HONOLULU (KHNL) -Concerns over contaminated food has taken a big bite out of some island produce.
Even though Hawaii has"not"been affected by the salmonella outbreak spreading across the mainland, as the investigation targets jalapeno peppers from Mexico, interest in those same local crops have dropped.
So the question is how is it affecting Hawaii's businesses?
Arturo's hot flavors of Hawaii has been selling salsa and hot sauces since 1981.
With tomatoes and jalapenos being key ingredients, these past few months have been a cooling period for sales.

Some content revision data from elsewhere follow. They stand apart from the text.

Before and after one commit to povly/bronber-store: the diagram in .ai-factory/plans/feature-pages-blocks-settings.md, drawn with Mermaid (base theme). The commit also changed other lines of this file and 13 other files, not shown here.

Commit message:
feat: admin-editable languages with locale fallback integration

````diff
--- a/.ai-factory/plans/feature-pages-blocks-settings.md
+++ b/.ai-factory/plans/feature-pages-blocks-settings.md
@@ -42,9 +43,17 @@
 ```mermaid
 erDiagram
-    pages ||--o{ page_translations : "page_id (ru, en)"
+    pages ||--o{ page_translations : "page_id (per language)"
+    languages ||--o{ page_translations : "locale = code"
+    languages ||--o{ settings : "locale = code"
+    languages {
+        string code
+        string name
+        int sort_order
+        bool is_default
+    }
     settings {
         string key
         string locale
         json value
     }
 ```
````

Jalapenos grown in the United States have been taken off the list of the vegetables suspected of causing an outbreak of salmonella. Only Mexican grown jalapenos are linked to the nationwide outbreak.

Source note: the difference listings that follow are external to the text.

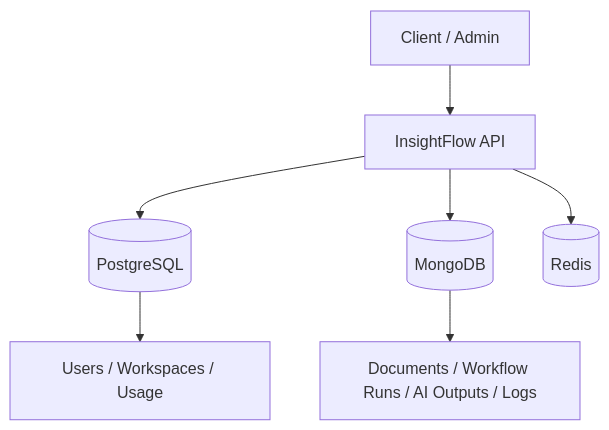
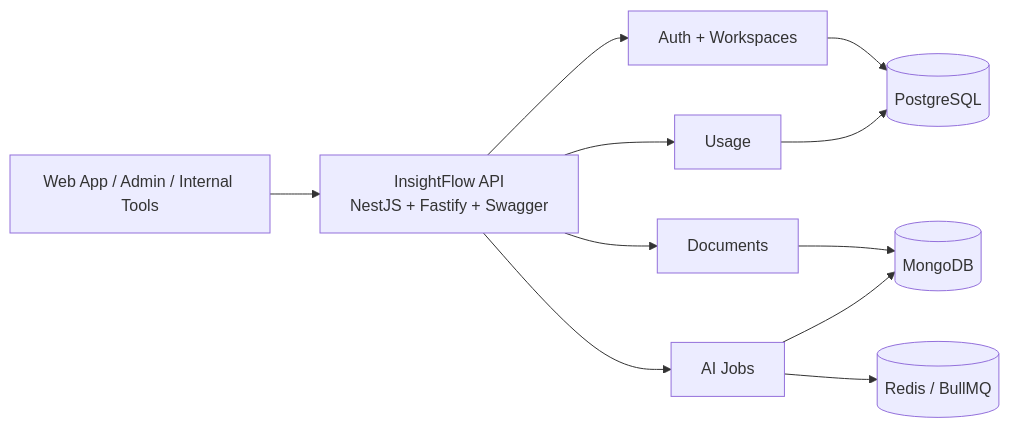
One commit to ashishssoni/insightflow changed the first of 2 diagrams in docs/architecture.md. Above: the diagram before and after it, drawn with Mermaid. The commit also changed other lines of this file and 14 other files, not shown here.

````diff
--- a/docs/architecture.md
+++ b/docs/architecture.md
@@ -6,10 +13,14 @@
 ```mermaid
-flowchart TD
-    Client[Client / Admin] --> API[InsightFlow API]
-    API --> PG[(PostgreSQL)]
-    API --> MG[(MongoDB)]
-    API --> RD[(Redis)]
+flowchart LR
+    Client[Web App / Admin / Internal Tools] --> API[InsightFlow API\nNestJS + Fastify + Swagger]
+    API --> AUTH[Auth + Workspaces]
+    API --> DOCS[Documents]
+    API --> JOBS[AI Jobs]
+    API --> USAGE[Usage]
 
-    PG --> PGD[Users / Workspaces / Usage]
-    MG --> MGD[Documents / Workflow Runs / AI Outputs / Logs]
+    AUTH --> PG[(PostgreSQL)]
+    USAGE --> PG
+    DOCS --> MG[(MongoDB)]
+    JOBS --> MG
+    JOBS --> RD[(Redis / BullMQ)]
 ```
````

Now one local salsa producer is hoping business will go back to normal.
"Ideally, people here in Hawaii will not be worried about the problems with the salsa and the jalapenos, and our sales should be coming back up in a couple weeks, we're hoping," said Arturo's General Manager Steve Grimer.
Arturo's distributes five salsas and 16 hot sauces to local markets. In just a couple of months sales haven't been so hot.
"Our sales for fresh salsa since the jalapeno and people mentioning fresh salsa in the news reports has hurt our sales about 10-15 percent," Grimer said.
He made it clear Arturo's salsa contains no contaminated jalapenos.
"For quality and food safety we used a pasteurized kind that are already pre-cooked and pre-diced," he said.
For some jalapeno lovers the threat of a salmonella is not enough to keep them from enjoying their favorite snack, but they'll do so with caution.
"I'm still going to probably buy salsa and eat some jalapenos and just ask questions before I buy stuff,"said jalapeno lover, Kristina Colombo.
"I have a pretty tolerant stomach, and not much affects me so I'm not really to worried about it," said fellow jalapeno lover Brady Barris.
The salmonella outbreak has sickened about 1300 people in the United States, so far there have been no cases reported in Hawaii.
In light of this salmonella outbreak, Steve Grimer says he hopes other food manufacturers in Hawaii take responsibility in making sure the products they put out are properly treated before they hit the market.